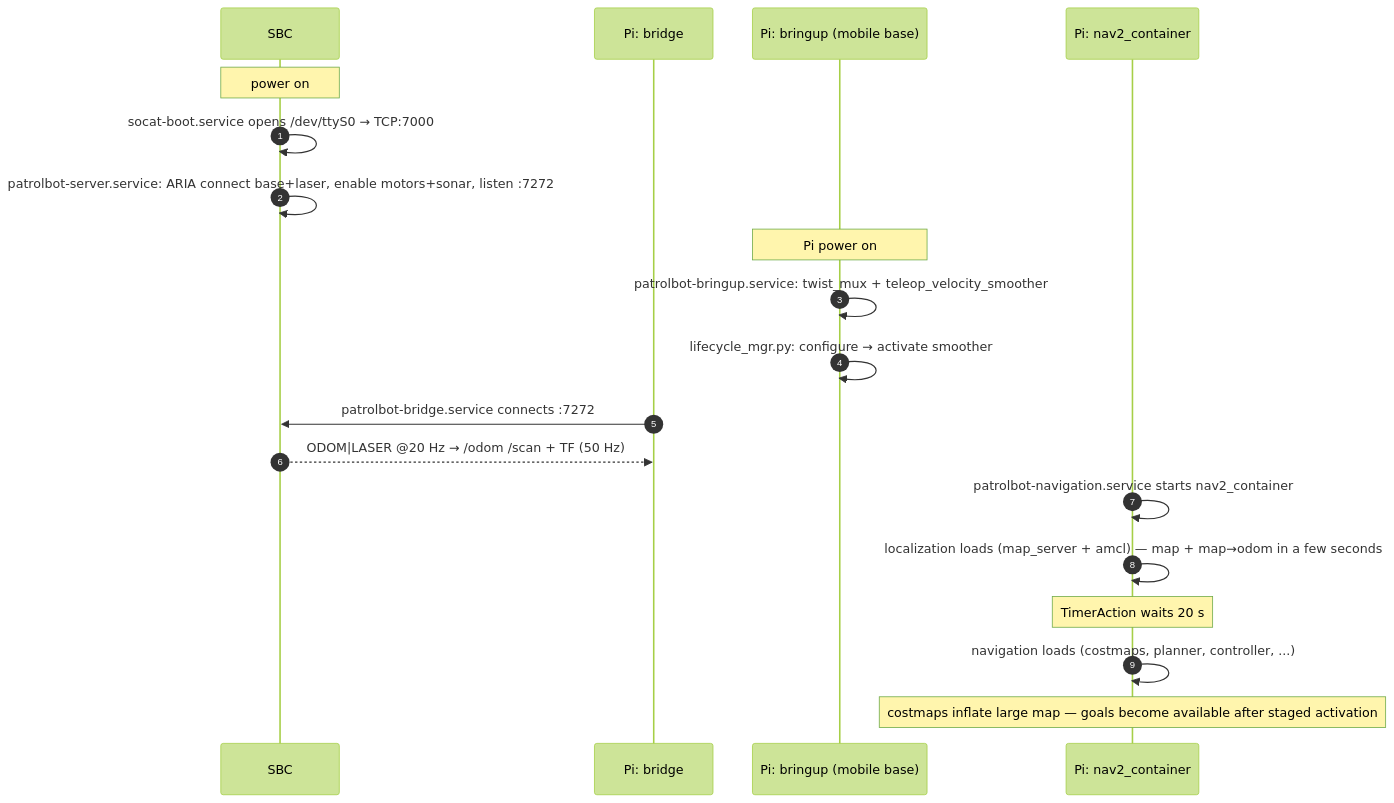
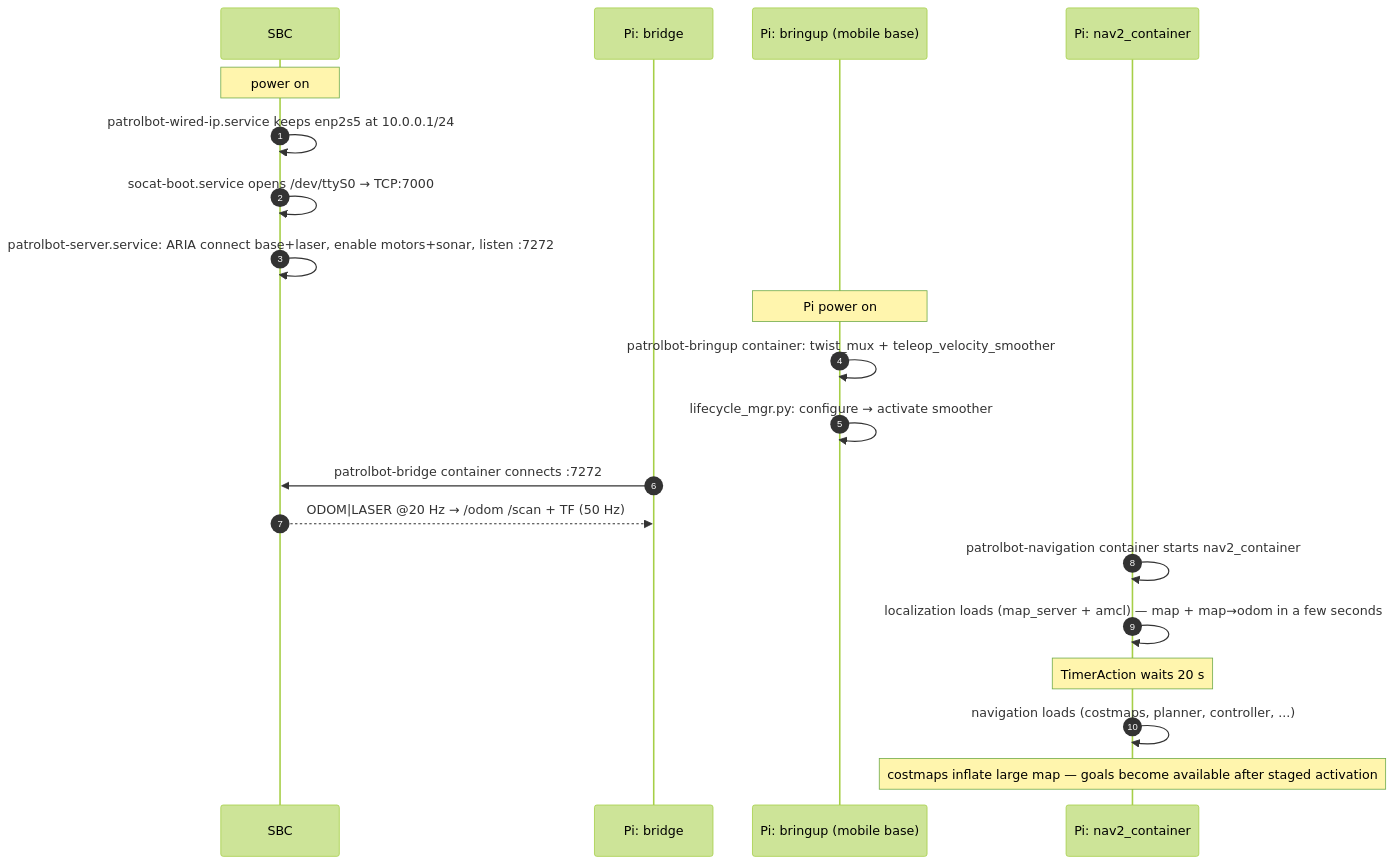
One commit to cmu-impactlab/patrolbot changed the diagram in docs/internals/startup-sequence.md. Above: the diagram before and after it, drawn with Mermaid (forest theme). The commit also changed other lines of this file and 52 other files, not shown here.

````diff
--- a/docs/internals/startup-sequence.md
+++ b/docs/internals/startup-sequence.md
@@ -13,24 +13,25 @@
 ```mermaid
 sequenceDiagram
     autonumber
     participant SBC as SBC
     participant Br as Pi: bridge
     participant Bs as Pi: bringup (mobile base)
     participant Nav as Pi: nav2_container
 
     Note over SBC: power on
+    SBC->>SBC: patrolbot-wired-ip.service keeps enp2s5 at 10.0.0.1/24
     SBC->>SBC: socat-boot.service opens /dev/ttyS0 → TCP:7000
     SBC->>SBC: patrolbot-server.service: ARIA connect base+laser, enable motors+sonar, listen :7272
 
     Note over Bs: Pi power on
-    Bs->>Bs: patrolbot-bringup.service: twist_mux + teleop_velocity_smoother
+    Bs->>Bs: patrolbot-bringup container: twist_mux + teleop_velocity_smoother
     Bs->>Bs: lifecycle_mgr.py: configure → activate smoother
-    Br->>SBC: patrolbot-bridge.service connects :7272
+    Br->>SBC: patrolbot-bridge container connects :7272
     SBC-->>Br: ODOM|LASER @20 Hz → /odom /scan + TF (50 Hz)
 
-    Nav->>Nav: patrolbot-navigation.service starts nav2_container
+    Nav->>Nav: patrolbot-navigation container starts nav2_container
     Nav->>Nav: localization loads (map_server + amcl) — map + map→odom in a few seconds
     Note over Nav: TimerAction waits 20 s
     Nav->>Nav: navigation loads (costmaps, planner, controller, ...)
 	    Note over Nav: costmaps inflate large map — goals become available after staged activation
 ```
````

################

Exercise directions:
Looking at the records, report the number of lines that hold the string "service", with no other text.

Your response:
6